Why The Typical Antisocial, Narcissistic, Depressive TV Detective Would in Reality Be a Terrible Judge of Character

You can learn to be a better judge of character, but not from depressive TV detectives.

You can learn to be a better judge of character, but not from depressive TV detectives.

There’s a certain type of TV hero who can see straight into the souls of the people he meets. Often these characters are also antisocial, narcissistic, disagreeable and depressive.

He or she could be a detective, a doctor or even a psychologist, but whatever their profession they always have a special gift for reading other people. One or two glances and the target is pegged.

If only life were that simple and we could quickly work out what other people are like.

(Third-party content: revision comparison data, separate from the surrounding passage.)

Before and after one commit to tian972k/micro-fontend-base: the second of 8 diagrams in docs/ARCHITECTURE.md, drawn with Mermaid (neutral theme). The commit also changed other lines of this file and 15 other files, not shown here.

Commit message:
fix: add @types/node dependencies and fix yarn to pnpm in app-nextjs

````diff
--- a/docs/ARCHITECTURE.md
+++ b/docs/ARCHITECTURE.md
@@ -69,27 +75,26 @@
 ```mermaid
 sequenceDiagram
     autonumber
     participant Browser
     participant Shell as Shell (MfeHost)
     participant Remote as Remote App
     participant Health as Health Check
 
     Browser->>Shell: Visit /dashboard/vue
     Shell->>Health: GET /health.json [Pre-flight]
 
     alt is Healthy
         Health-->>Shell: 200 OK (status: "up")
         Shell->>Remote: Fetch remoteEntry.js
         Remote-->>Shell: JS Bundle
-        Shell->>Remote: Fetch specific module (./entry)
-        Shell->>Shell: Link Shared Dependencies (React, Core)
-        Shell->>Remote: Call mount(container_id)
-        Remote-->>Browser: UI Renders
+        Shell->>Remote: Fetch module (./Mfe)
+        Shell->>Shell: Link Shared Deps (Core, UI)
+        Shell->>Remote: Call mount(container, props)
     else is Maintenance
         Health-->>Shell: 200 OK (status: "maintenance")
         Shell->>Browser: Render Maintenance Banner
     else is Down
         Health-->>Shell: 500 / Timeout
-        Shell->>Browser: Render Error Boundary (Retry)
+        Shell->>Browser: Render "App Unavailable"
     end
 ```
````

After all being able to accurately judge another person’s personality helps you predict how they will behave. Just think how much easier many areas of our lives would be: choosing a partner, or an employee for instance.

Is this person really as hard-working as they appear or are they just pretending to be conscientious? Is that person really sociable or are they going to keep refusing to go to parties? And so on…

How successful we are in making judgements about other people depends on some things over which we have little control. For a start it helps a little if you’re a woman. In addition, some people are just easier to read than others. The most difficult people to read are the emotionally unstable, introverted, and those lacking in conscientiousness.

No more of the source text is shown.